-- Source information follows --

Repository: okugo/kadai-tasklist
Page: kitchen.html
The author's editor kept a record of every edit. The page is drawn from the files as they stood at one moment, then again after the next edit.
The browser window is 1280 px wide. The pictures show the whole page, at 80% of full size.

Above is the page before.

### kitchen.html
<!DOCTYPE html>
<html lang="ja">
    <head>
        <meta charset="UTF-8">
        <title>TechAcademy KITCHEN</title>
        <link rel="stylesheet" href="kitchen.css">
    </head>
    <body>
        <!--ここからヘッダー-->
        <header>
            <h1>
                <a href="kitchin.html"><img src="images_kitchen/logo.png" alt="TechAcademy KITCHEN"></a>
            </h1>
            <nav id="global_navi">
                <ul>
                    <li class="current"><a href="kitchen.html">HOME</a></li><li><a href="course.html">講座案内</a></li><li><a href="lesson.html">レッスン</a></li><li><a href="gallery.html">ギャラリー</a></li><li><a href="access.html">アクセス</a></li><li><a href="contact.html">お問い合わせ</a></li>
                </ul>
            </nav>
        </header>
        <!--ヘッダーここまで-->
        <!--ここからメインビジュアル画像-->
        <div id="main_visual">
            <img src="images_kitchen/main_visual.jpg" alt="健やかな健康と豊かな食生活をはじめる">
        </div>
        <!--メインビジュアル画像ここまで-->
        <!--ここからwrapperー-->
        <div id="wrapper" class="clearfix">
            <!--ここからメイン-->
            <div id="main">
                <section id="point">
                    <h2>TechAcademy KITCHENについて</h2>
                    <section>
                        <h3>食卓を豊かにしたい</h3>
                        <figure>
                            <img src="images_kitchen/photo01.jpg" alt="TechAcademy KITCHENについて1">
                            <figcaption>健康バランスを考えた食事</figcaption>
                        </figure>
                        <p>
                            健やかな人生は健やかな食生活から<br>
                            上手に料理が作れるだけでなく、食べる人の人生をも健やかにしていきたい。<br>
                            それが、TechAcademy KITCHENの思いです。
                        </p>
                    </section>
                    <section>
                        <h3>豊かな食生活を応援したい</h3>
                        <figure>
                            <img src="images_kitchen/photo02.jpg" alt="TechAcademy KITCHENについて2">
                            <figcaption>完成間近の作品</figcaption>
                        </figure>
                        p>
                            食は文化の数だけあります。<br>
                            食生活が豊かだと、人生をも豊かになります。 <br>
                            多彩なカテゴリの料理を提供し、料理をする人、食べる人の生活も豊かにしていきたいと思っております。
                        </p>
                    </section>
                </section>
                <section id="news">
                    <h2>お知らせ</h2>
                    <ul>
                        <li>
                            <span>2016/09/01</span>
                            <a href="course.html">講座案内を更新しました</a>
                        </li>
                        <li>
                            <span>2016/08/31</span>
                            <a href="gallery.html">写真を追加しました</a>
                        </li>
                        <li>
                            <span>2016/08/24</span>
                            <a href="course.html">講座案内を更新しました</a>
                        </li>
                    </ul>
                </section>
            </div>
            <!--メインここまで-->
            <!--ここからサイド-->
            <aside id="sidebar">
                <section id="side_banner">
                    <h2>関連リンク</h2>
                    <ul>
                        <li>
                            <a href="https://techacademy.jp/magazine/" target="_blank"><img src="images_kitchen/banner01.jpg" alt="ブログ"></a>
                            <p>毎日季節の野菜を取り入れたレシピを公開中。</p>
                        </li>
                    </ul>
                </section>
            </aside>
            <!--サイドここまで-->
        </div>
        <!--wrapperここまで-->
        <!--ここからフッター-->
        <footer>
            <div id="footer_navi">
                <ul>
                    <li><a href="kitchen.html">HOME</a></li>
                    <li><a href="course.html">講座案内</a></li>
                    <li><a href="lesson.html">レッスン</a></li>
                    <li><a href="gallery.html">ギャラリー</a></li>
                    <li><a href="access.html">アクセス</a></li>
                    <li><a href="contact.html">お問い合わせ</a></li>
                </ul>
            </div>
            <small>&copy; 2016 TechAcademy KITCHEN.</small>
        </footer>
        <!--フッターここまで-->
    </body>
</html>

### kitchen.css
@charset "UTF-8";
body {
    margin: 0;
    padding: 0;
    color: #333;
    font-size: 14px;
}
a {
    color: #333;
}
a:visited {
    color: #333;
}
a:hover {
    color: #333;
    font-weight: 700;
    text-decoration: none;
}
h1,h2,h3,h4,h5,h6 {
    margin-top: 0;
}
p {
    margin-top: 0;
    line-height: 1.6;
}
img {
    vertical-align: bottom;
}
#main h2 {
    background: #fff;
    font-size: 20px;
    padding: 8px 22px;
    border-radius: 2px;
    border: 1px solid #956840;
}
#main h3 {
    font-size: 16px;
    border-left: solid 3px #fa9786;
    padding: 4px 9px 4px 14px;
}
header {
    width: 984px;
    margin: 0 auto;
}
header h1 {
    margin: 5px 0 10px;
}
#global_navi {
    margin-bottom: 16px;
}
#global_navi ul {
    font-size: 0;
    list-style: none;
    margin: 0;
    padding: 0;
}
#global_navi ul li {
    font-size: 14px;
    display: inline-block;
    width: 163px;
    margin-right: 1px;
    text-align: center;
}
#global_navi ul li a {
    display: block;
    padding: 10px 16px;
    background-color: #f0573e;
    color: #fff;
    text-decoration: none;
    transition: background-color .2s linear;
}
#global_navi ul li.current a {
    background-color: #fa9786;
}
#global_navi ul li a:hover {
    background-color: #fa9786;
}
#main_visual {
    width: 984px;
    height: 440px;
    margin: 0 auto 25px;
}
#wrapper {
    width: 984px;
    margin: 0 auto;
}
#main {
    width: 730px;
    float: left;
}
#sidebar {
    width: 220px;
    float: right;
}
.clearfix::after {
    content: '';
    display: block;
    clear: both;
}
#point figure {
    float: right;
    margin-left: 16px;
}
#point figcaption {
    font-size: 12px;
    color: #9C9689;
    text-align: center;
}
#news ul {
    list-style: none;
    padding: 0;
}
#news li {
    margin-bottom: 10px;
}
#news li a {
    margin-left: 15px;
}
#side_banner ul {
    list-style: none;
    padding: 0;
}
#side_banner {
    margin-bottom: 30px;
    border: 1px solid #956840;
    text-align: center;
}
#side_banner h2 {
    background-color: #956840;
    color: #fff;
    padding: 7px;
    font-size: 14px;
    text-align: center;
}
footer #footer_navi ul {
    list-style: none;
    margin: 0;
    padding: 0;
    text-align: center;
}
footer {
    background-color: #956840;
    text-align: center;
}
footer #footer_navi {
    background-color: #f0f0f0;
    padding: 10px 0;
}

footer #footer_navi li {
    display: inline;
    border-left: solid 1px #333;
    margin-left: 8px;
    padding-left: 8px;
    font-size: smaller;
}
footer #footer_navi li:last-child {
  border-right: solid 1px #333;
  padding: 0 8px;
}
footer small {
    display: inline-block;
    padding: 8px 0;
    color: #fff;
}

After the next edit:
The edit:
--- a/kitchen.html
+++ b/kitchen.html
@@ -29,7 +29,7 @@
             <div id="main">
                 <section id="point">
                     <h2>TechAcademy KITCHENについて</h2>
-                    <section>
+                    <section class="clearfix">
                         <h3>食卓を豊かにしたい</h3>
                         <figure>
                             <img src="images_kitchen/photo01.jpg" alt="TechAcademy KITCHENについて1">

-- Source information concluded --

*Exercise description:* Once more, write out all of the entries above exactly.

*Response area:*
Repository: okugo/kadai-tasklist
Page: kitchen.html
The author's editor kept a record of every edit. The page is drawn from the files as they stood at one moment, then again after the next edit.
The browser window is 1280 px wide. The pictures show the whole page, at 80% of full size.

Above is the page before.

### kitchen.html
<!DOCTYPE html>
<html lang="ja">
    <head>
        <meta charset="UTF-8">
        <title>TechAcademy KITCHEN</title>
        <link rel="stylesheet" href="kitchen.css">
    </head>
    <body>
        <!--ここからヘッダー-->
        <header>
            <h1>
                <a href="kitchin.html"><img src="images_kitchen/logo.png" alt="TechAcademy KITCHEN"></a>
            </h1>
            <nav id="global_navi">
                <ul>
                    <li class="current"><a href="kitchen.html">HOME</a></li><li><a href="course.html">講座案内</a></li><li><a href="lesson.html">レッスン</a></li><li><a href="gallery.html">ギャラリー</a></li><li><a href="access.html">アクセス</a></li><li><a href="contact.html">お問い合わせ</a></li>
                </ul>
            </nav>
        </header>
        <!--ヘッダーここまで-->
        <!--ここからメインビジュアル画像-->
        <div id="main_visual">
            <img src="images_kitchen/main_visual.jpg" alt="健やかな健康と豊かな食生活をはじめる">
        </div>
        <!--メインビジュアル画像ここまで-->
        <!--ここからwrapperー-->
        <div id="wrapper" class="clearfix">
            <!--ここからメイン-->
            <div id="main">
                <section id="point">
                    <h2>TechAcademy KITCHENについて</h2>
                    <section>
                        <h3>食卓を豊かにしたい</h3>
                        <figure>
                            <img src="images_kitchen/photo01.jpg" alt="TechAcademy KITCHENについて1">
                            <figcaption>健康バランスを考えた食事</figcaption>
                        </figure>
                        <p>
                            健やかな人生は健やかな食生活から<br>
                            上手に料理が作れるだけでなく、食べる人の人生をも健やかにしていきたい。<br>
                            それが、TechAcademy KITCHENの思いです。
                        </p>
                    </section>
                    <section>
                        <h3>豊かな食生活を応援したい</h3>
                        <figure>
                            <img src="images_kitchen/photo02.jpg" alt="TechAcademy KITCHENについて2">
                            <figcaption>完成間近の作品</figcaption>
                        </figure>
                        p>
                            食は文化の数だけあります。<br>
                            食生活が豊かだと、人生をも豊かになります。 <br>
                            多彩なカテゴリの料理を提供し、料理をする人、食べる人の生活も豊かにしていきたいと思っております。
                        </p>
                    </section>
                </section>
                <section id="news">
                    <h2>お知らせ</h2>
                    <ul>
                        <li>
                            <span>2016/09/01</span>
                            <a href="course.html">講座案内を更新しました</a>
                        </li>
                        <li>
                            <span>2016/08/31</span>
                            <a href="gallery.html">写真を追加しました</a>
                        </li>
                        <li>
                            <span>2016/08/24</span>
                            <a href="course.html">講座案内を更新しました</a>
                        </li>
                    </ul>
                </section>
            </div>
            <!--メインここまで-->
            <!--ここからサイド-->
            <aside id="sidebar">
                <section id="side_banner">
                    <h2>関連リンク</h2>
                    <ul>
                        <li>
                            <a href="https://techacademy.jp/magazine/" target="_blank"><img src="images_kitchen/banner01.jpg" alt="ブログ"></a>
                            <p>毎日季節の野菜を取り入れたレシピを公開中。</p>
                        </li>
                    </ul>
                </section>
            </aside>
            <!--サイドここまで-->
        </div>
        <!--wrapperここまで-->
        <!--ここからフッター-->
        <footer>
            <div id="footer_navi">
                <ul>
                    <li><a href="kitchen.html">HOME</a></li>
                    <li><a href="course.html">講座案内</a></li>
                    <li><a href="lesson.html">レッスン</a></li>
                    <li><a href="gallery.html">ギャラリー</a></li>
                    <li><a href="access.html">アクセス</a></li>
                    <li><a href="contact.html">お問い合わせ</a></li>
                </ul>
            </div>
            <small>&copy; 2016 TechAcademy KITCHEN.</small>
        </footer>
        <!--フッターここまで-->
    </body>
</html>

### kitchen.css
@charset "UTF-8";
body {
    margin: 0;
    padding: 0;
    color: #333;
    font-size: 14px;
}
a {
    color: #333;
}
a:visited {
    color: #333;
}
a:hover {
    color: #333;
    font-weight: 700;
    text-decoration: none;
}
h1,h2,h3,h4,h5,h6 {
    margin-top: 0;
}
p {
    margin-top: 0;
    line-height: 1.6;
}
img {
    vertical-align: bottom;
}
#main h2 {
    background: #fff;
    font-size: 20px;
    padding: 8px 22px;
    border-radius: 2px;
    border: 1px solid #956840;
}
#main h3 {
    font-size: 16px;
    border-left: solid 3px #fa9786;
    padding: 4px 9px 4px 14px;
}
header {
    width: 984px;
    margin: 0 auto;
}
header h1 {
    margin: 5px 0 10px;
}
#global_navi {
    margin-bottom: 16px;
}
#global_navi ul {
    font-size: 0;
    list-style: none;
    margin: 0;
    padding: 0;
}
#global_navi ul li {
    font-size: 14px;
    display: inline-block;
    width: 163px;
    margin-right: 1px;
    text-align: center;
}
#global_navi ul li a {
    display: block;
    padding: 10px 16px;
    background-color: #f0573e;
    color: #fff;
    text-decoration: none;
    transition: background-color .2s linear;
}
#global_navi ul li.current a {
    background-color: #fa9786;
}
#global_navi ul li a:hover {
    background-color: #fa9786;
}
#main_visual {
    width: 984px;
    height: 440px;
    margin: 0 auto 25px;
}
#wrapper {
    width: 984px;
    margin: 0 auto;
}
#main {
    width: 730px;
    float: left;
}
#sidebar {
    width: 220px;
    float: right;
}
.clearfix::after {
    content: '';
    display: block;
    clear: both;
}
#point figure {
    float: right;
    margin-left: 16px;
}
#point figcaption {
    font-size: 12px;
    color: #9C9689;
    text-align: center;
}
#news ul {
    list-style: none;
    padding: 0;
}
#news li {
    margin-bottom: 10px;
}
#news li a {
    margin-left: 15px;
}
#side_banner ul {
    list-style: none;
    padding: 0;
}
#side_banner {
    margin-bottom: 30px;
    border: 1px solid #956840;
    text-align: center;
}
#side_banner h2 {
    background-color: #956840;
    color: #fff;
    padding: 7px;
    font-size: 14px;
    text-align: center;
}
footer #footer_navi ul {
    list-style: none;
    margin: 0;
    padding: 0;
    text-align: center;
}
footer {
    background-color: #956840;
    text-align: center;
}
footer #footer_navi {
    background-color: #f0f0f0;
    padding: 10px 0;
}

footer #footer_navi li {
    display: inline;
    border-left: solid 1px #333;
    margin-left: 8px;
    padding-left: 8px;
    font-size: smaller;
}
footer #footer_navi li:last-child {
  border-right: solid 1px #333;
  padding: 0 8px;
}
footer small {
    display: inline-block;
    padding: 8px 0;
    color: #fff;
}

After the next edit:
The edit:
--- a/kitchen.html
+++ b/kitchen.html
@@ -29,7 +29,7 @@
             <div id="main">
                 <section id="point">
                     <h2>TechAcademy KITCHENについて</h2>
-                    <section>
+                    <section class="clearfix">
                         <h3>食卓を豊かにしたい</h3>
                         <figure>
                             <img src="images_kitchen/photo01.jpg" alt="TechAcademy KITCHENについて1">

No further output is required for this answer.